Premiums shoot up, but many are paying less for 'Obamacare'
April 03, 2018 - 4:23 PM
WASHINGTON - Consumers getting financial assistance under former President Barack Obama's health care law will pay lower premiums this year, even though the "list price" for their health insurance shot up.
That odd result is reflected in a report issued Tuesday by the Trump administration.
After federal aid, the average monthly premium paid by subsidized customers on HealthCare.gov is dropping to $89 from last year's $106. That's a 16 per cent savings even though the "list price" premium went up about 30 per cent, now averaging $639 for those subsidized customers.
The bottom line is counterintuitive, but it shows how "Obamacare" subsidies cushion consumers from rising premiums.
Seema Verma, head of the Centers for Medicare and Medicaid Services, says more affordable health care options are needed for people who aren't eligible for the Affordable Care Act's income-based financial assistance.
But independent analysts say a big part of this year's premium increases is due to actions by the Trump administration, including the cancellation of major payments to insurers.
Insurers jacked up premiums to make up for the loss of federal dollars to cover discounted copays and deductibles that the companies were required to provide to low-income customers. Congressional authorization of the payments was under a legal cloud, and President Donald Trump pulled the plug. Bipartisan efforts to restore the money recently fell apart over disputes about abortion coverage.

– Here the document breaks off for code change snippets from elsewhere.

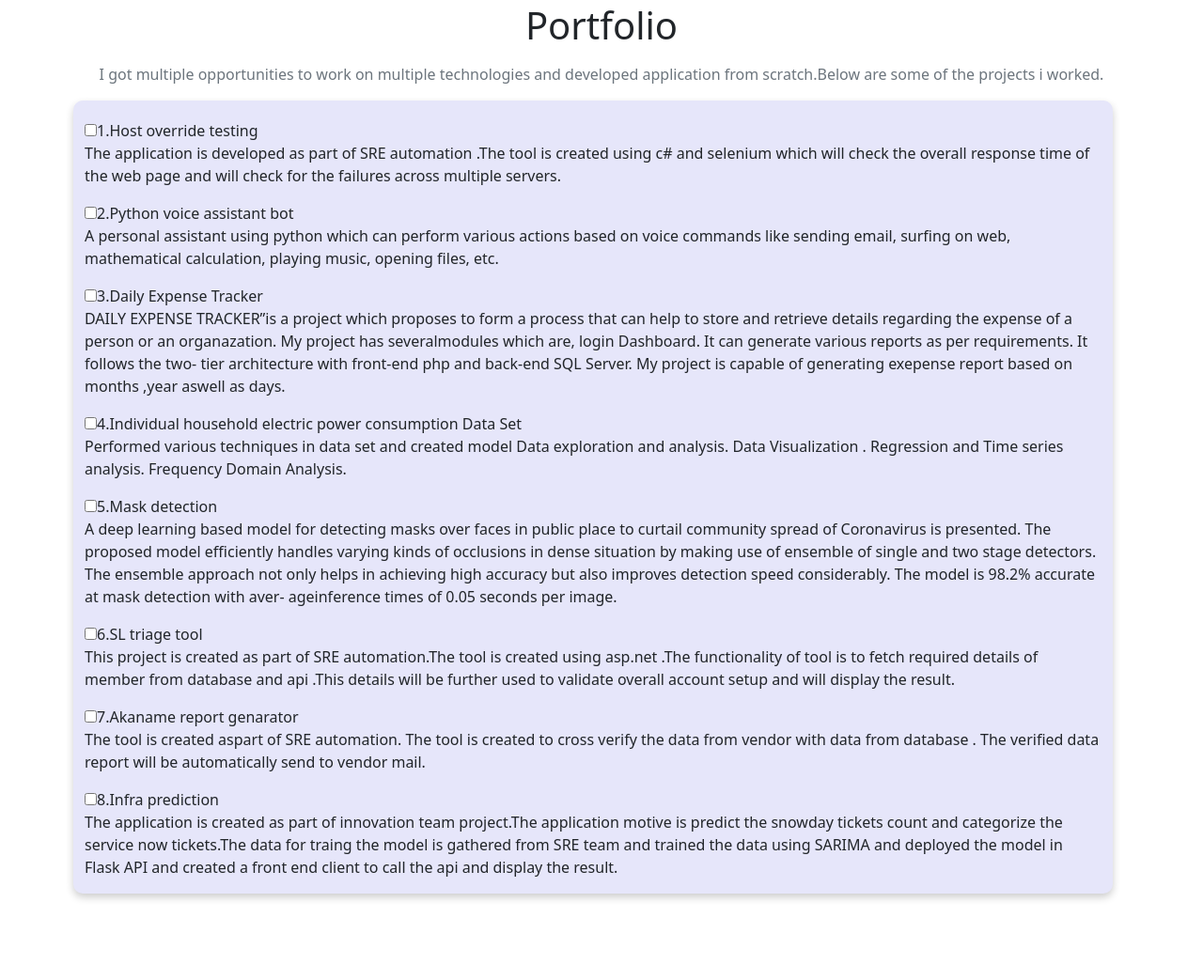
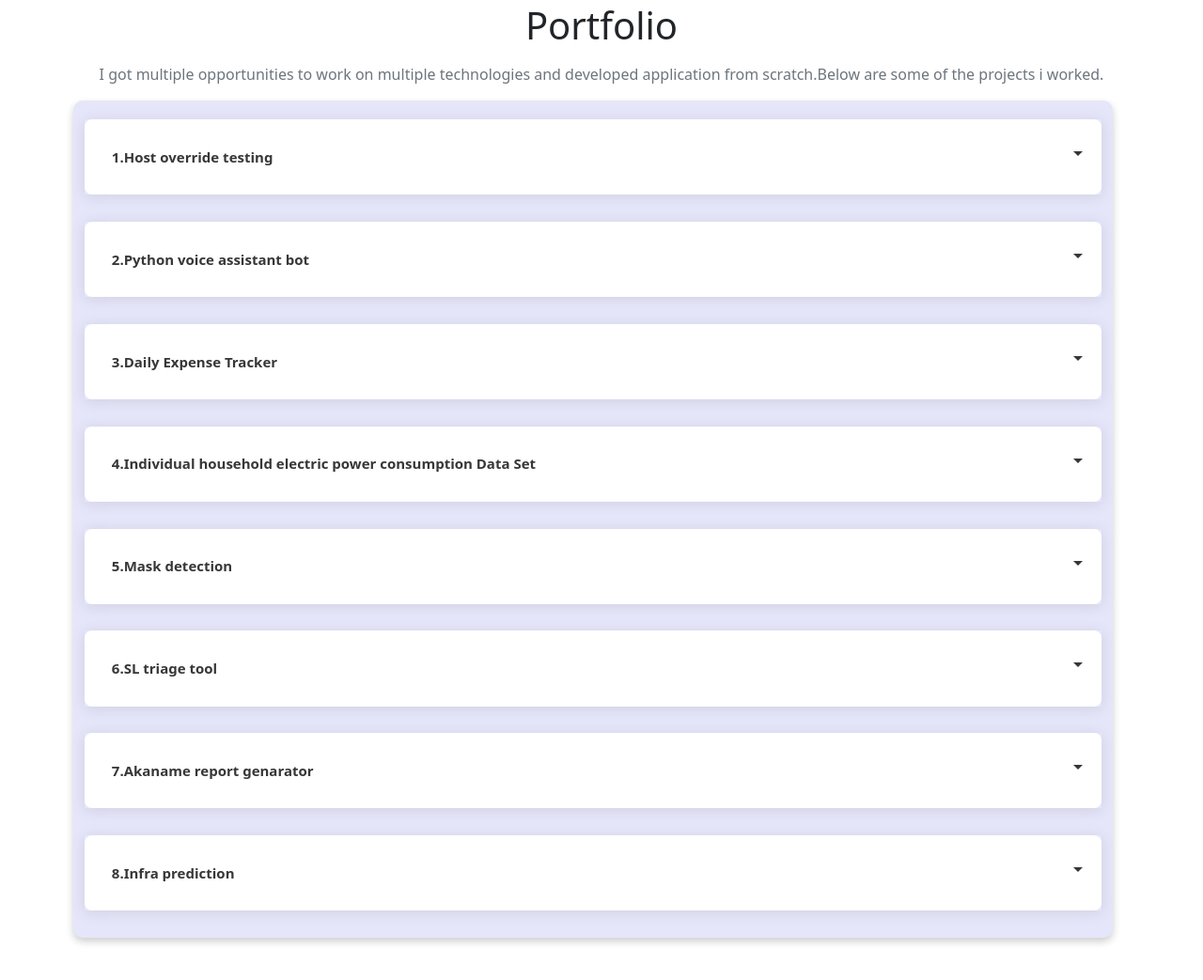
Before and after one commit to Sidharth-e/Sidharth-e.github.io, a plain HTML site: page index.html in a window 1280 px wide. Shown: the part 853-1896 px from the top of the page at 94% size. Drawn offline with nearby package versions, Linux system fonts and the light colour scheme.

Commit message:
Update style.css

```diff
--- a/css/style.css
+++ b/css/style.css
@@ -117,6 +117,85 @@ i{
    justify-content: space-between;
 }
 
+input[type="checkbox"] {
+   display: none;
+}
+
+.faq-drawer {
+   margin-bottom: 1.8rem;
+   flex: 1;
+   box-shadow: 0px 2px 15px rgba(0, 0, 0, 0.1);
+}
+
+.faq-drawer__title {
+   display: block;
+   position: relative;
+   padding: 1.8rem 3.5rem 1.8rem 1.8rem;
+   margin-bottom: 0;
+
+   background: white;
+
+   color: #373737;
+   font-weight: 600;
+   font-size: 15px;
+
+   border-radius: 8px;
+   transition: all 0.25s ease-out;
+   cursor: pointer;
+}
+
+.faq-drawer__title:hover {
+   color: #747474;
+}
+
+.faq-drawer__title::after {
+   content: " ";
+
+   position: absolute;
+   width: 0;
+   height: 0;
+   top: 34px;
+   right: 20px;
+   float: right;
+
+   border-left: 5px solid transparent;
+   border-right: 5px solid transparent;
+   border-top: 5px solid currentColor;
+   transition: transform 0.2s ease-out;
+}
+
+.faq-drawer__trigger:checked + .faq-drawer__title::after {
+   transform: rotate(-180deg);
+}
+
+.faq-drawer__content-wrapper {
+   overflow: hidden;
+   max-height: 0px;
+   font-size: 15px;
+   line-height: 23px;
+
+   transition: max-height 0.25s ease-in-out;
+}
+
+.faq-drawer__trigger:checked
+   + .faq-drawer__title
+   + .faq-drawer__content-wrapper {
+   max-height: 350px;
+}
+
+.faq-drawer__trigger:checked + .faq-drawer__title {
+   border-bottom-right-radius: 0;
+   border-bottom-left-radius: 0;
+}
+
+.faq-drawer__content-wrapper .faq-drawer__content {
+   background: white;
+   padding: 2px 18px 14px;
+   border-bottom-left-radius: 8px;
+   border-bottom-right-radius: 8px;
+}
+
+
 @media screen and (max-width: 760px) {
    .navbar li{
       margin-left: 0em;
```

"These numbers show for the first time how the Trump administration's termination of payments to insurers in a sense backfired," said Larry Levitt of the nonpartisan Kaiser Family Foundation. "The result, which is a little bizarre, is that consumers eligible for government premium subsidies are actually paying less out of their own pockets for insurance on average than last year."
About 11.8 million people signed up for coverage this year through HealthCare.gov and state insurance markets, a slight dip from last year.
News from © The Associated Press, 2018